What is expected
Please show every line in the entries below that includes the word "href".

Data for this task
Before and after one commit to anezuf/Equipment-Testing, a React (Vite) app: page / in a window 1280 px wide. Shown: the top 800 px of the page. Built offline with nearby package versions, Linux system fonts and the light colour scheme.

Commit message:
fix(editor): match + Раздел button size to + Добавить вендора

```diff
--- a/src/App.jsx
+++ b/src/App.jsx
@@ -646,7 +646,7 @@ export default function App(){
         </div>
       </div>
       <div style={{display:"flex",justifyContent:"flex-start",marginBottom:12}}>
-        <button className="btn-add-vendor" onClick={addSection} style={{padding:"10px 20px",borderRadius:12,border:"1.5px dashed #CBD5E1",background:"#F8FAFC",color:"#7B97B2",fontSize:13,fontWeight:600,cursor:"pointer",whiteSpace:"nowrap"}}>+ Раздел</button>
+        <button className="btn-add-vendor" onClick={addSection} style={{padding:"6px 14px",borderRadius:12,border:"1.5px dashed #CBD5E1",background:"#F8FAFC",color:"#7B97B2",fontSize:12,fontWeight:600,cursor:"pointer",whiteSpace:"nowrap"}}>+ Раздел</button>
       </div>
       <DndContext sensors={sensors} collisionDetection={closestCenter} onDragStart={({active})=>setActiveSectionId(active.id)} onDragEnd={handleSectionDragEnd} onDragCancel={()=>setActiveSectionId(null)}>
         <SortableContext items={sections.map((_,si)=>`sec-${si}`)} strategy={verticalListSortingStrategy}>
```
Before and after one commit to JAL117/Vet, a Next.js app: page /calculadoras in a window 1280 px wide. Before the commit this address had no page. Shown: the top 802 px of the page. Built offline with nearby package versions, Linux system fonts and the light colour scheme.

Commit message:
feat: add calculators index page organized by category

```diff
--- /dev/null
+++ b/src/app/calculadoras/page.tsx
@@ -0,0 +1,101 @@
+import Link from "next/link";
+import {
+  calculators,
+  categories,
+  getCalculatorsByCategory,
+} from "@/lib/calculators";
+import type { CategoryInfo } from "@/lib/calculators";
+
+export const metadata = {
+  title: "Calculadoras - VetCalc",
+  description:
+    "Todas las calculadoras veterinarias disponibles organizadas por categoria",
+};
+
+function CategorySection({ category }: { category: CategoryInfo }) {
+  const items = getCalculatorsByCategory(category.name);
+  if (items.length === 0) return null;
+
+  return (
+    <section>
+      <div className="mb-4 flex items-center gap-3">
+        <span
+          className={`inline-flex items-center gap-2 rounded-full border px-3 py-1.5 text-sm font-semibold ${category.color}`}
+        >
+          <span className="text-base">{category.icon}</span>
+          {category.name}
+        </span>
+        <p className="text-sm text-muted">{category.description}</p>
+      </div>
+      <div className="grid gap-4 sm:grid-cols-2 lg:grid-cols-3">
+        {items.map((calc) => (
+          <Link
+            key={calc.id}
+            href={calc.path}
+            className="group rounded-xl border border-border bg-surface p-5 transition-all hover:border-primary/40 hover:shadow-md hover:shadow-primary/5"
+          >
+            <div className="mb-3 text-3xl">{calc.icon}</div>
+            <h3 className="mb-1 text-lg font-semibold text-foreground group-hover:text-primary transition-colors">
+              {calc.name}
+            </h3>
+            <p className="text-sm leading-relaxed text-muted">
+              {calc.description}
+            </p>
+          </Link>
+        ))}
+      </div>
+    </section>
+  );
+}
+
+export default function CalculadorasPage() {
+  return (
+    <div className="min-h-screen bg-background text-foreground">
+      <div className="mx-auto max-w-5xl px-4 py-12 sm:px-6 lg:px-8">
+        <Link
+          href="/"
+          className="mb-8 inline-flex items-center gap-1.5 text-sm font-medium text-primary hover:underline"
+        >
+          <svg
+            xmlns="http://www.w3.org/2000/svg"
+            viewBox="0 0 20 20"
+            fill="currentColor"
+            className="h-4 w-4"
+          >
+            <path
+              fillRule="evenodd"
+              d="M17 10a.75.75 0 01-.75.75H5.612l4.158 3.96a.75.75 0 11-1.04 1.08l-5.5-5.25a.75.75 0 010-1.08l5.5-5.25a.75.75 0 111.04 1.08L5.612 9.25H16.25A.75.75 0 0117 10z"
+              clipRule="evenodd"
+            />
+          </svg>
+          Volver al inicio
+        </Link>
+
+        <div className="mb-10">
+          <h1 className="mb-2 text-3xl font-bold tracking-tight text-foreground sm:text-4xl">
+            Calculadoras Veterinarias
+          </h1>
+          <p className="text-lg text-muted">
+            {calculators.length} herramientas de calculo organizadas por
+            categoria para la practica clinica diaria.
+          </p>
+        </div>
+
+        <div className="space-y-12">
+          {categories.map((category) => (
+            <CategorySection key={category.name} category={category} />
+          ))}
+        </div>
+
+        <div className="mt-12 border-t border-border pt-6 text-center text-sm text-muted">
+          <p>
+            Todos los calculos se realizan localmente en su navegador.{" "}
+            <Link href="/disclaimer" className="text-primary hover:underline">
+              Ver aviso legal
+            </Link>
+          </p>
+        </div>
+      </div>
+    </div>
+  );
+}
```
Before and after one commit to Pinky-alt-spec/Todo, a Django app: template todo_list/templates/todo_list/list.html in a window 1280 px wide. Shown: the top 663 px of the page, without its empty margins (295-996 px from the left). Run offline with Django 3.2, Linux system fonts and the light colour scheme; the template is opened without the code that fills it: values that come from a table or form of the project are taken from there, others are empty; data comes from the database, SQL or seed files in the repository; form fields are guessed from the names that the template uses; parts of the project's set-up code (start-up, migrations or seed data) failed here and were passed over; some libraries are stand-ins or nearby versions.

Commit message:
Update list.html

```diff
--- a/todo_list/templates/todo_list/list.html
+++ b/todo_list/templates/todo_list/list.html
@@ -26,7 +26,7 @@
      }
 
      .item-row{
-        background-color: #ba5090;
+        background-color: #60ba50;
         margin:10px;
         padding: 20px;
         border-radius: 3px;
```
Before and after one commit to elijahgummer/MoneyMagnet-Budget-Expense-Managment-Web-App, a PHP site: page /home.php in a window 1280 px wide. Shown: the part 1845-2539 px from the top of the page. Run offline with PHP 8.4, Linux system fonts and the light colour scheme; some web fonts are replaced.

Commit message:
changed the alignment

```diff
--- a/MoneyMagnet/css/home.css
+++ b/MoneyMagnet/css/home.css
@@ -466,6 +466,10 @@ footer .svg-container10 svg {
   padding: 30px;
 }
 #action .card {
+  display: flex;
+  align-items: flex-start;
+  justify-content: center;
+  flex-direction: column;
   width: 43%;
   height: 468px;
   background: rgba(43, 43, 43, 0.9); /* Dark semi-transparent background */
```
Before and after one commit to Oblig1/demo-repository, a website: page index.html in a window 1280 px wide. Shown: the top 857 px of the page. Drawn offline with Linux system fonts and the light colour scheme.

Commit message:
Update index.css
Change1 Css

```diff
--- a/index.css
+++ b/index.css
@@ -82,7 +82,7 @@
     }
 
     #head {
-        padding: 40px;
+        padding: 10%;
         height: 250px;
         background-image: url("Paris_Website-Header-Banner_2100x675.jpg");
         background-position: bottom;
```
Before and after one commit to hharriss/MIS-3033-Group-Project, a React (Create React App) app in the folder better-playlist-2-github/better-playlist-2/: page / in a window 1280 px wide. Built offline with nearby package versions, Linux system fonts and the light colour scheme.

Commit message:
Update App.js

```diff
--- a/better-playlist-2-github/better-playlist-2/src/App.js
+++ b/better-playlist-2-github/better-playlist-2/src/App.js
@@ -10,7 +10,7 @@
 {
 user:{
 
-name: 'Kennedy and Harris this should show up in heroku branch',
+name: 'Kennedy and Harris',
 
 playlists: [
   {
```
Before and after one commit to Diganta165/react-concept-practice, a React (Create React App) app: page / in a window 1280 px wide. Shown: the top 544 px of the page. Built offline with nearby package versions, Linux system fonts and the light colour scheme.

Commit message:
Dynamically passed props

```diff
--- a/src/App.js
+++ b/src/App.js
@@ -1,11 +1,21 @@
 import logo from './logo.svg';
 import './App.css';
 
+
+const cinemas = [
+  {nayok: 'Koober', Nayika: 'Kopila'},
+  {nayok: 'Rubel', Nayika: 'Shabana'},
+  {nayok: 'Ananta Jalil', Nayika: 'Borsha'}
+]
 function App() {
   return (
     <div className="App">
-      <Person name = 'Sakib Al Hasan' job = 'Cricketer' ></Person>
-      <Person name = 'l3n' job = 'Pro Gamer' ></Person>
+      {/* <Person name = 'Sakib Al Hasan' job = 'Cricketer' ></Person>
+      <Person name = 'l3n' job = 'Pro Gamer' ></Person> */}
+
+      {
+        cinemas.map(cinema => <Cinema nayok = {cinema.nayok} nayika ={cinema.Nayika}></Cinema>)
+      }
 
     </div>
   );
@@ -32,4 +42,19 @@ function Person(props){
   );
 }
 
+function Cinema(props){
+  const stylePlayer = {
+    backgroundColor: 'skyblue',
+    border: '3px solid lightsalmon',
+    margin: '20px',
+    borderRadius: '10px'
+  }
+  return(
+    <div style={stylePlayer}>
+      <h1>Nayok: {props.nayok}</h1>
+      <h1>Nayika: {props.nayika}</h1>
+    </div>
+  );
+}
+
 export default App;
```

Task answer
+            href={calc.path}
+          href="/"
+            <Link href="/disclaimer" className="text-primary hover:underline">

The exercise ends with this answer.